      Mitotic Rate: <1/mm2

      Angiolymphatic Invasion: Not Identified

      Features of Regression: Not Identified

      Lymphocytic Host Response: Non-Brisk

      Pathologic Stage: T1a

      Microscopic:

      Atypical Melanocytes are present within the epidermis and the papillary and reticular dermis. There is confluent melanocytic proliferation at the dejunction. Atypical spindle melanocytic proliferation is seen within deep dermis along with fibroplasia. Speail immunohistochemical stains melan A and S-100 helps to identify melanocytes and outline their distribution. Melana stain demonstrates pagetoid proliferation of melanocytes. Multiple levels are examined.

      Comment:

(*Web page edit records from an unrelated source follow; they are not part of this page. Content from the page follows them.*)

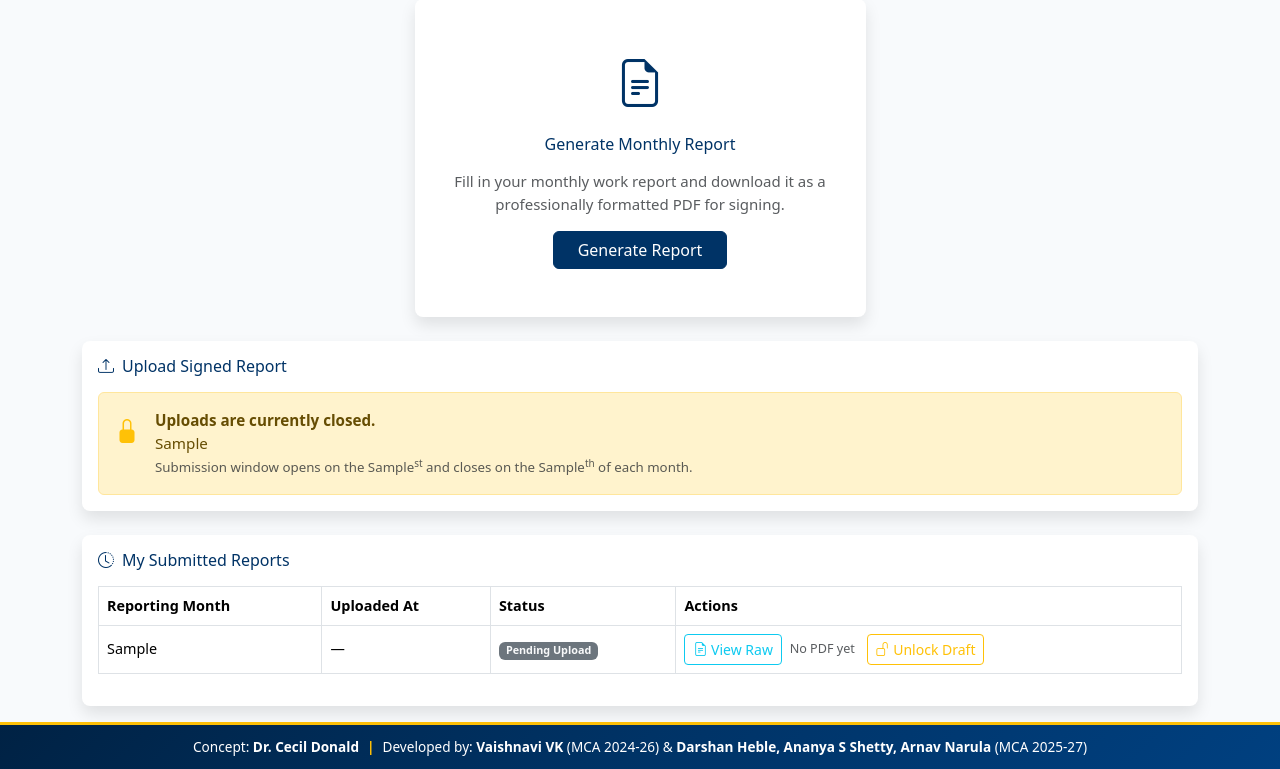
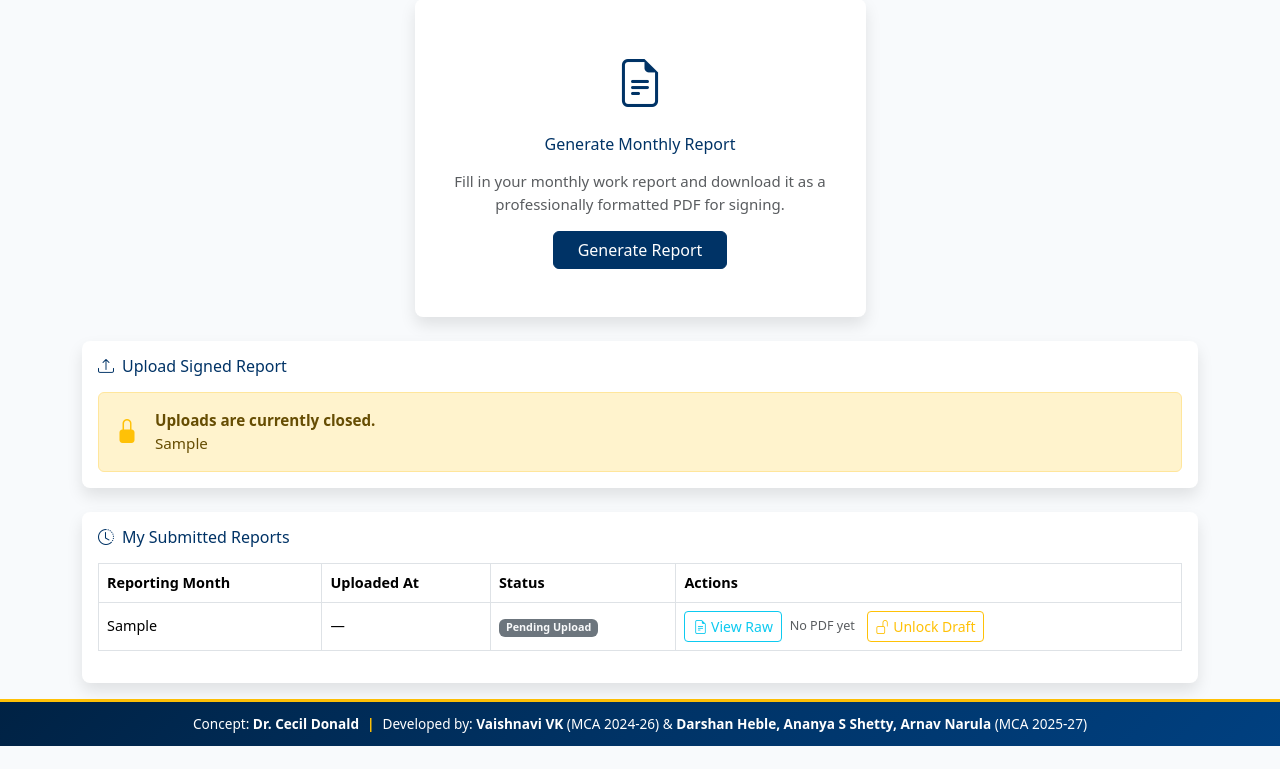
Before and after one commit to DarshanHeble/Iqac-manager, a Flask app: template templates/iqac_coordinator_dashboard.html in a window 1280 px wide. Shown: the part 164-933 px from the top of the page. After the commit the page ends 910 px from the top, so only its background shows below. Run offline with Flask 3, Linux system fonts and the light colour scheme; the template is opened without the code that fills it: most values are stand-ins (such as "Sample title", 1, 10 or a date in 2020).

Commit message:
fix: reset cloudinary metadata on report correction and update dashboard UI layout

```diff
--- a/app.py
+++ b/app.py
@@ -3078,7 +3078,7 @@ def admin_reject_report(id):
     try:
         cursor.execute("""
             UPDATE signed_reports
-            SET status = 'corrections_requested', remarks = %s, uploaded_file_path = NULL, uploaded_at = CURRENT_TIMESTAMP
+            SET status = 'corrections_requested', remarks = %s, uploaded_file_path = NULL, uploaded_at = NULL, cloudinary_public_id = NULL
             WHERE id = %s
         """, (remarks, id))
         conn.commit()
--- a/templates/iqac_coordinator_dashboard.html
+++ b/templates/iqac_coordinator_dashboard.html
@@ -249,8 +249,8 @@
           <div>
             <strong>Uploads are currently closed.</strong><br>
             {{ window_msg }}<br>
-            <span class="text-muted small">Submission window opens on the {{ open_day }}<sup>st</sup> and closes on the
-              {{ close_day }}<sup>th</sup> of each month.</span>
+            <!-- <span class="text-muted small">Submission window opens on the {{ open_day }}<sup>st</sup> and closes on the
+              {{ close_day }}<sup>th</sup> of each month.</span> -->
           </div>
         </div>
         {% endif %}
@@ -296,8 +296,7 @@
                     <i class="bi bi-file-earmark-text"></i> View Raw
                   </a>
                   {% if r.uploaded_file_path %}
-                  <a href="/view_report/{{ r.id }}" target="_blank"
-                    class="btn btn-outline-primary btn-sm me-1">
+                  <a href="/view_report/{{ r.id }}" target="_blank" class="btn btn-outline-primary btn-sm me-1">
                     <i class="bi bi-eye"></i> View PDF
                   </a>
                   {% else %}
@@ -330,8 +329,7 @@
                                 class="btn btn-outline-primary btn-sm">
                                 <i class="bi bi-eye"></i> View
                               </a>
-                              <a href="/view_attachment/{{ f.id }}?download=1"
-                                class="btn btn-outline-secondary btn-sm">
+                              <a href="/view_attachment/{{ f.id }}?download=1" class="btn btn-outline-secondary btn-sm">
                                 <i class="bi bi-download"></i>
                               </a>
                             </div>
@@ -368,7 +366,8 @@
     <div class="footer-content">
       <span>Concept: <strong>Dr. Cecil Donald</strong></span>
       <span class="divider">|</span>
-      <span>Developed by: <strong>Vaishnavi VK</strong> (MCA 2024-26) &amp; <strong>Darshan Heble, Ananya S Shetty, Arnav Narula</strong> (MCA 2025-27)</span>
+      <span>Developed by: <strong>Vaishnavi VK</strong> (MCA 2024-26) &amp; <strong>Darshan Heble, Ananya S Shetty,
+          Arnav Narula</strong> (MCA 2025-27)</span>
     </div>
   </footer>
 
```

      The lesion extends to the base of the specimen. Reexcision for clear margins is recommended.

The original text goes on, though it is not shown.